Unfortunately, the federal government has consistently paid deaf ears to these calls even though women play major roles as mobilizers, voters as well as candidates for elections. The gallantry of Okrika women in safeguarding votes in the 2019 elections as well as the part played by Kano women in the same election have gone down in history as the few high points in the heavily flawed 2019 elections.
You are all witnesses to the fact that for all the efforts of women in the last elections the Buhari government found only seven women worthy of recognition in a 42-member planned federal cabinet and women all over the country continue to say that seven out of 42 is a slap on the intelligence, capability and contributions of women.It signifies a continued denial to women, of the right to participate and contribute appropriately, to nation-building.
The Center for Environment Human Rights and Development recognizes this cry of marginalization and the negative consequences hence some ten months ago, it embarked on an enlightening campaign in communities across the three senatorial zones in this state to begin to change perspectives on women representation in governance from family to community, and state level as the first step towards achieving inclusion. It has used consultations, town hall sensitization and radio programmes to drive this process.
The outcome is the formation of the body, Women in Governance Network which we are inaugurating today. This could not have come at a better time for the country and state are crying for women’s special contribution to help us out of the myriad of vices manifesting as insecurity.

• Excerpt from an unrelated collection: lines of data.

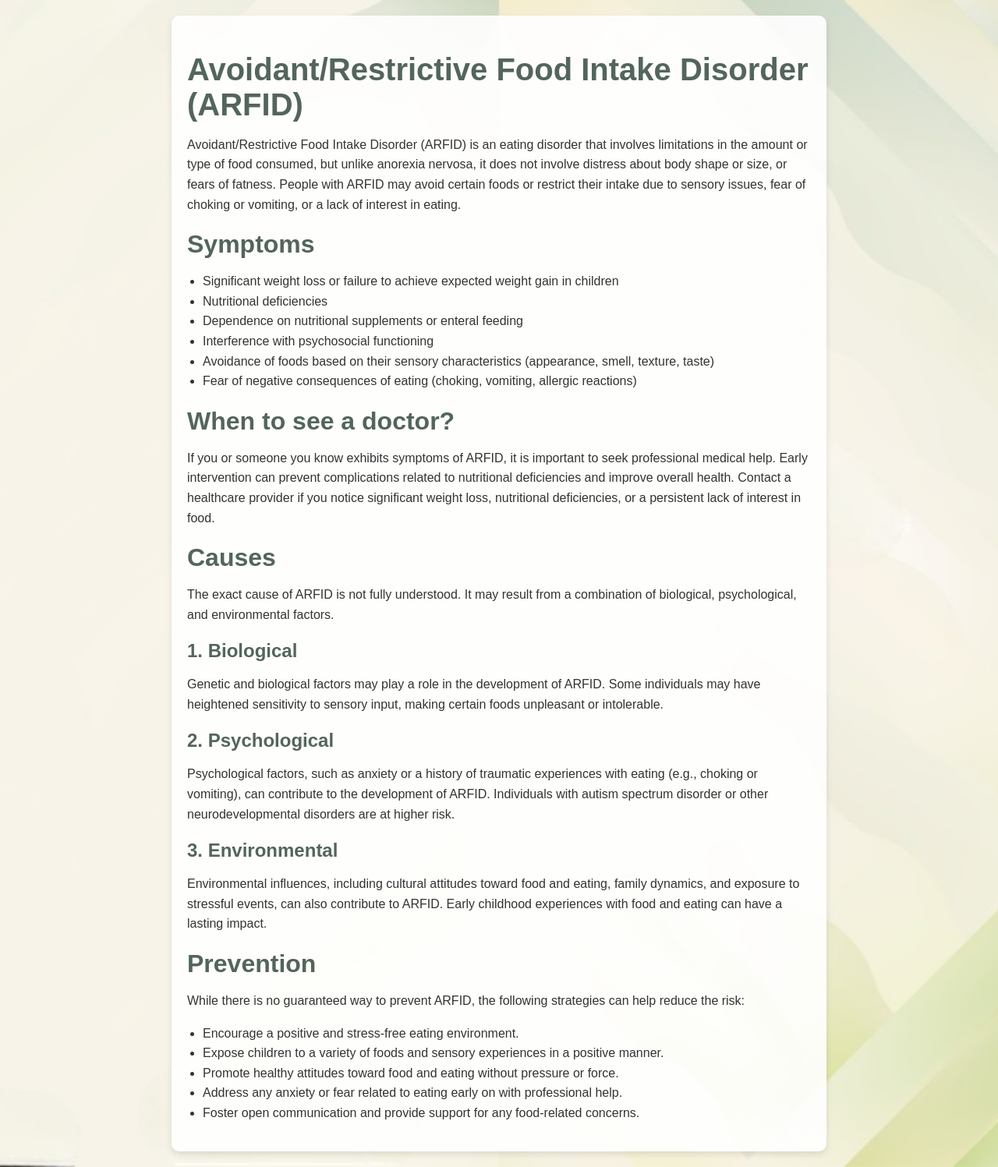
After one commit to Tasneem-I/Eat-O-Mate, a Flask app: template templates/avoidant.html in a window 1280 px wide. The commit adds this page. Shown: the whole page at 78% size. Run offline with Flask 3, Linux system fonts and the light colour scheme; the template is opened without the code that fills it, so the values that code supplies are empty.

Commit message:
navigation

```diff
--- /dev/null
+++ b/templates/avoidant.html
@@ -0,0 +1,103 @@
+<!DOCTYPE html>
+<html lang="en">
+<head>
+    <meta charset="UTF-8">
+    <meta name="viewport" content="width=device-width, initial-scale=1.0">
+    <title>ARFID - EAT-O-MATE</title>
+    <style>
+        body {
+            display: flex;
+            justify-content: center;
+            align-items: flex-start;
+            min-height: 100vh;
+            margin: 0;
+            background: url('/assets/img.png') no-repeat center center;
+            background-size: cover;
+            font-family: Arial, sans-serif;
+            overflow-y: auto;
+            color: #333;
+            padding: 20px;
+            box-sizing: border-box;
+        }
+
+        .container {
+            background: rgba(255, 255, 255, 0.9);
+            padding: 20px;
+            border-radius: 10px;
+            box-shadow: 0 4px 8px rgba(0, 0, 0, 0.1);
+            max-width: 800px;
+            width: 100%;
+        }
+
+        h1, h2, h3 {
+            color: #53655c;
+            font-family: luminari, fantasy;
+        }
+
+        h1 {
+            font-size: 2.5em;
+            margin-bottom: 10px;
+        }
+
+        h2 {
+            font-size: 2em;
+            margin-top: 20px;
+            margin-bottom: 10px;
+        }
+
+        h3 {
+            font-size: 1.5em;
+            margin-top: 20px;
+            margin-bottom: 10px;
+        }
+
+        p, ul {
+            font-size: 1em;
+            line-height: 1.6;
+        }
+
+        ul {
+            list-style-type: disc;
+            padding-left: 20px;
+        }
+    </style>
+</head>
+<body>
+    <div class="container">
+        <h1>Avoidant/Restrictive Food Intake Disorder (ARFID)</h1>
+        <p>Avoidant/Restrictive Food Intake Disorder (ARFID) is an eating disorder that involves limitations in the amount or type of food consumed, but unlike anorexia nervosa, it does not involve distress about body shape or size, or fears of fatness. People with ARFID may avoid certain foods or restrict their intake due to sensory issues, fear of choking or vomiting, or a lack of interest in eating.</p>
+
+        <h2>Symptoms</h2>
+        <ul>
+            <li>Significant weight loss or failure to achieve expected weight gain in children</li>
+            <li>Nutritional deficiencies</li>
+            <li>Dependence on nutritional supplements or enteral feeding</li>
+            <li>Interference with psychosocial functioning</li>
+            <li>Avoidance of foods based on their sensory characteristics (appearance, smell, texture, taste)</li>
+            <li>Fear of negative consequences of eating (choking, vomiting, allergic reactions)</li>
+        </ul>
+
+        <h2>When to see a doctor?</h2>
+        <p>If you or someone you know exhibits symptoms of ARFID, it is important to seek professional medical help. Early intervention can prevent complications related to nutritional deficiencies and improve overall health. Contact a healthcare provider if you notice significant weight loss, nutritional deficiencies, or a persistent lack of interest in food.</p>
+
+        <h2>Causes</h2>
+        <p>The exact cause of ARFID is not fully understood. It may result from a combination of biological, psychological, and environmental factors.</p>
+        <h3>1. Biological</h3>
+        <p>Genetic and biological factors may play a role in the development of ARFID. Some individuals may have heightened sensitivity to sensory input, making certain foods unpleasant or intolerable.</p>
+        <h3>2. Psychological</h3>
+        <p>Psychological factors, such as anxiety or a history of traumatic experiences with eating (e.g., choking or vomiting), can contribute to the development of ARFID. Individuals with autism spectrum disorder or other neurodevelopmental disorders are at higher risk.</p>
+        <h3>3. Environmental</h3>
+        <p>Environmental influences, including cultural attitudes toward food and eating, family dynamics, and exposure to stressful events, can also contribute to ARFID. Early childhood experiences with food and eating can have a lasting impact.</p>
+
+        <h2>Prevention</h2>
+        <p>While there is no guaranteed way to prevent ARFID, the following strategies can help reduce the risk:</p>
+        <ul>
+            <li>Encourage a positive and stress-free eating environment.</li>
+            <li>Expose children to a variety of foods and sensory experiences in a positive manner.</li>
+            <li>Promote healthy attitudes toward food and eating without pressure or force.</li>
+            <li>Address any anxiety or fear related to eating early on with professional help.</li>
+            <li>Foster open communication and provide support for any food-related concerns.</li>
+        </ul>
+    </div>
+</body>
+</html>
--- a/templates/binge.html
+++ b/templates/binge.html
@@ -83,11 +83,11 @@
 
         <h2>Causes</h2>
         <p>The exact cause of Binge Eating Disorder is not fully understood. It may be caused by a combination of genetic, biological, emotional, behavioral, psychological, and social factors.</p>
-        <h3>Biological</h3>
+        <h3>1. Biological</h3>
         <p>There may be genetic and hormonal factors that influence the development of Binge Eating Disorder. People with first-degree relatives who have an eating disorder are more likely to develop an eating disorder themselves.</p>
-        <h3>Psychological</h3>
+        <h3>2. Psychological</h3>
         <p>Psychological and emotional issues can contribute to the onset of Binge Eating Disorder. People with the disorder may have low self-esteem, depression, anxiety, and other mental health issues.</p>
-        <h3>Environmental</h3>
+        <h3>3. Environmental</h3>
         <p>Societal attitudes toward body image, family dynamics, and life events can also play a role. Stressful life changes and trauma are common environmental factors linked to Binge Eating Disorder.</p>
 
         <h2>Prevention</h2>
--- a/templates/bulimia.html
+++ b/templates/bulimia.html
@@ -87,11 +87,11 @@
 
         <h2>Causes</h2>
         <p>The exact cause of bulimia nervosa is not fully understood. Like other eating disorders, it may be caused by a combination of genetic, biological, emotional, behavioral, psychological, and social factors.</p>
-        <h3>Biological</h3>
+        <h3>1. Biological</h3>
         <p>There may be genetic and hormonal factors that influence the development of bulimia nervosa. People with first-degree relatives who have an eating disorder are more likely to develop an eating disorder themselves.</p>
-        <h3>Psychological</h3>
+        <h3>2. Psychological</h3>
         <p>Psychological and emotional issues can contribute to the onset of bulimia. People with bulimia may have low self-esteem, perfectionism, impulsive behaviors, and an excessive need for approval.</p>
-        <h3>Environmental</h3>
+        <h3>3. Environmental</h3>
         <p>The influence of societal attitudes toward body image, family dynamics, and life events can also play a role. Stressful life changes and trauma are common environmental factors linked to bulimia.</p>
 
         <h2>Prevention</h2>
--- a/templates/landingpage.html
+++ b/templates/landingpage.html
@@ -228,7 +228,7 @@
             <h2>Avoidant/Restrictive Food Intake Disorder</h2>
             <img src="/assets/avoidant.png" >
             <p>Eating disorder in which individuals significantly limit the volume or variety of foods they consume due to the sensory characteristics of food (appearance, smell, texture, or taste); fears of choking or vomiting</p><center>
-            <a href="details.html" class="more-details-button">More Details</a></center>
+            <a href="/templates/avoidant.html" class="more-details-button">More Details</a></center>
             <br><br>
         </div>
         <div class="signup"><br><br><br><center><a href="details.html" class="signup-button">Signup</a></center>
```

Your coming should begin a journey of collective responses to issues of governance in the community, state and country, a voice that would e heard so loud that it will generate positive action from society.
You have to link up with other women networks on this mission for this needed success but I have no doubt that your records marked you for choice in this noble task. Please note that the route will not be easy as you have chosen to try and bring about change. So be ready to make sacrifices and be committed. If you do, your successes will become the gain of all-a better society through an inclusivegovernance. That too is the mission of CEHRD so demand that women be seen everywhere in government and in peace-building organs.
We must applaud the continued effort of the Rivers State governor Chief Ezebunwo Nyesom Wike for including women in his administration which has produced women as caretaker chairpersons, deputy chairpersons, counselors and state and National Assembly members in addition to our Deputy Governor. We only ask that he continues to increase the presence of women in critical positions as a beacon for others to follow and that the local government chairpersons duly include their deputies in the affairs of government. We’ve been told some are merely there as symbolic representatives and that is not good.
I want to on behalf of CEHRD express our deep appreciation to the Netherland Embassy for making this process possible. Our honourable chairpersons, thank you for identifying with us and your anticipated support in helping achieve the goal of this network. Thank you also our media and development partners.
Permit me also to congratulate the management of CEHRD and the Human Rights and governance team for making today possible. May you continue to soar!
Thank you all and God bless.
Chief Constance Meju, CEHRD Chairperson
Being an address presented at the inauguration of the Women In Governance Network on Thursday August 15, 2019 at The Edge Hotel, Port Harcourt.
Gender Accountability and Transparency Project (GAP)
Constance Meju is publisher of Port Harcourt based National Point Newspaper and Gender and Human Right Justice advocate